It didn’t take much research for me to discover that poetry and short story anthologies attracted less interest than any other aspect of creative writing. Yes, as luck would have it, my first titles came into those categories, however, I’m a positive kind of guy and saw an opportunity. Here were two areas in which I could practice the dark art of cover design. Later, I would find another. 😀

My first novel took a year to write due to me also holding down a full-time management job. I produced my idea of a cover for Beyond The Law. Even with my artistic leanings, it was not an impressive sight, so let’s not go there.

For my next two novels, I bit the bullet, which is an option not many of my characters are offered. I paid a professional cover designer to cater for Ten Days in Panama and Amsterdam Calling. Both books sold steadily and a significant lesson was learned.

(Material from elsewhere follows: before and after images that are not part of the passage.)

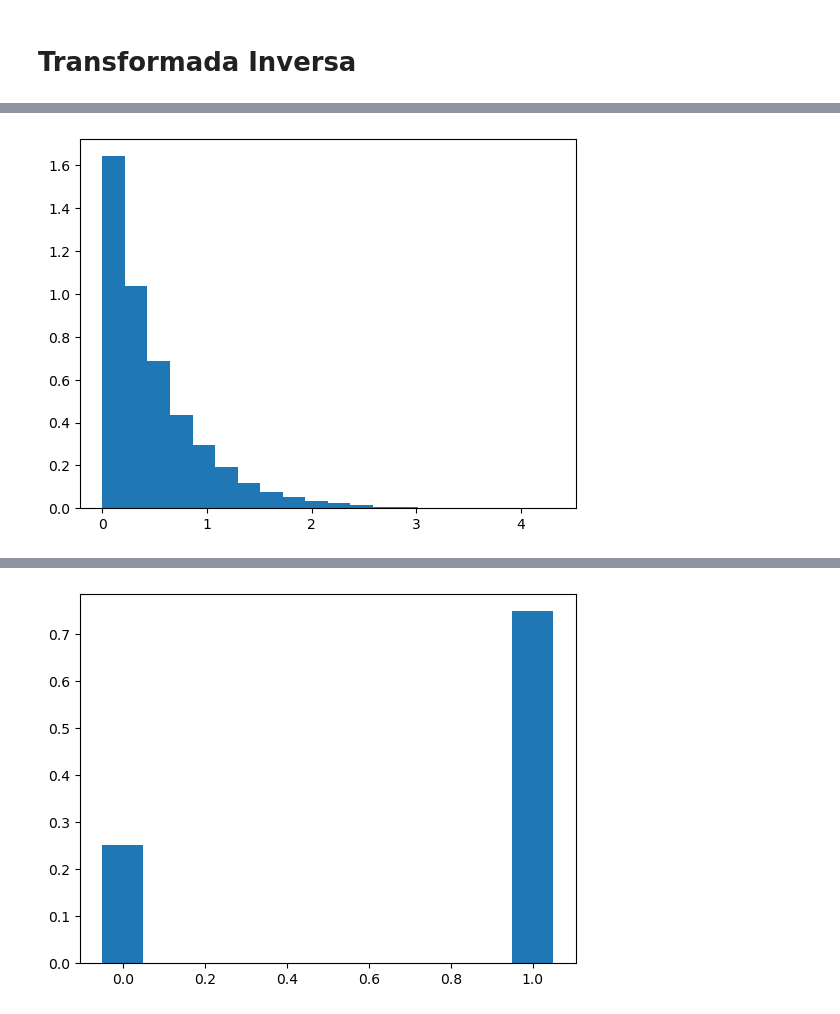
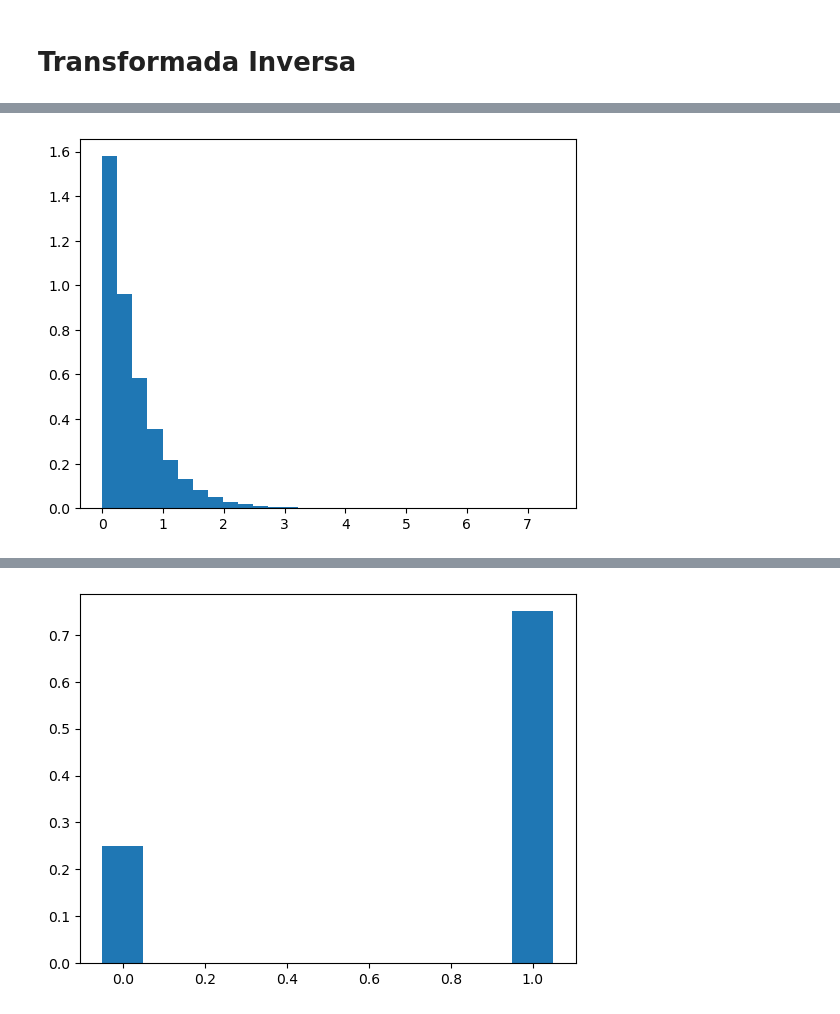
Before and after one commit to yaelrsc/Computaci-n-estad-stica-2026-2, a Jupyter notebook: Simulation/SImulacion_pytorch.ipynb, the cells around one changed output, grey strips where cells are left out. Saved outputs shown, nothing was run; the diff lists cells and outputs as text; code cells hidden in the pictures.

```diff
--- a/Simulation/SImulacion_pytorch.ipynb
+++ b/Simulation/SImulacion_pytorch.ipynb
@@ -12,7 +12,7 @@ import math
 # %%
 #Supongamos que solo sabemos simular uniformes
 manual_seed(2**10)
-n = 10000
+n = 1000000
 u = torch.rand((n,))
 plt.hist(u, bins=20, density=True)
 plt.show()
@@ -29,11 +29,11 @@ plt.show()
 # %%
 # Simulamos exponecial
 lamb = 2.0
 x_exp = -torch.log(u)/lamb
-plt.hist(x_exp, bins=20, density=True)
+plt.hist(x_exp, bins=30, density=True)
 plt.show()
 # %% [output]
-[figure, old version]
+[figure, new version]
 # %%
 # Máximo de la logística tranformada inversa
 
```
Also changed, not shown: parts of 36 cells of this notebook.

I asked the designer to create a cover for Beyond The Law (later to be suffixed ‘Formation’. Like the other two covers, it was expensive, but the blow was softened when I saw the effect of a decent story married up to a good cover.

In less than six months, I received sufficient royalties from Beyond the Law to cover the cost of all of my first three covers. Needless to say, I went on to use the same designer for A Taste of Honey. When Beyond the Law – the trilogy was created with the addition of ‘Retribution’ and ‘Consequences I saw regular sales. 

I continued producing the covers for my short story anthologies as the books were published. Yes, they would sell, I thought, but not in sufficient numbers to warrant a hefty outlay on covers.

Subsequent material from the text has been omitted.